- _WHAT YOU NEED TO DO_
Go through the data line by line. Copy each one holding the string "href".

-- DATA FOR THE TASK follows --

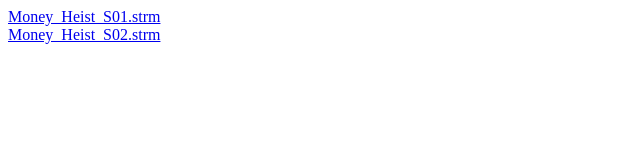
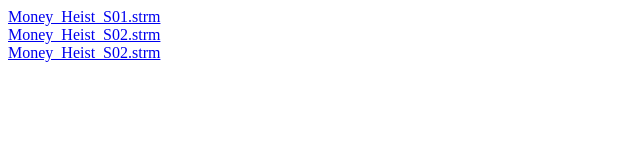
Before and after one commit to hhssse/hhssse.github.io, a plain HTML site: page index.html in a window 1280 px wide. Shown: the whole page, without its empty margins (0-640 px from the left). Drawn offline with Linux system fonts and the light colour scheme.

Commit message:
Update index.html

```diff
--- a/index.html
+++ b/index.html
@@ -5,5 +5,7 @@
 <br/>
 <a href="Money_Heist_S02.strm">Money_Heist_S02.strm</a>
 <br/>
+<a href="Money_Heist_S02.strm">Money_Heist_S02.strm</a>
+<br/>
 </body>
 </html>
```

-- DATA FOR THE TASK concluded --

- _OUTPUT FOR THIS TASK_
 <a href="Money_Heist_S02.strm">Money_Heist_S02.strm</a>
+<a href="Money_Heist_S02.strm">Money_Heist_S02.strm</a>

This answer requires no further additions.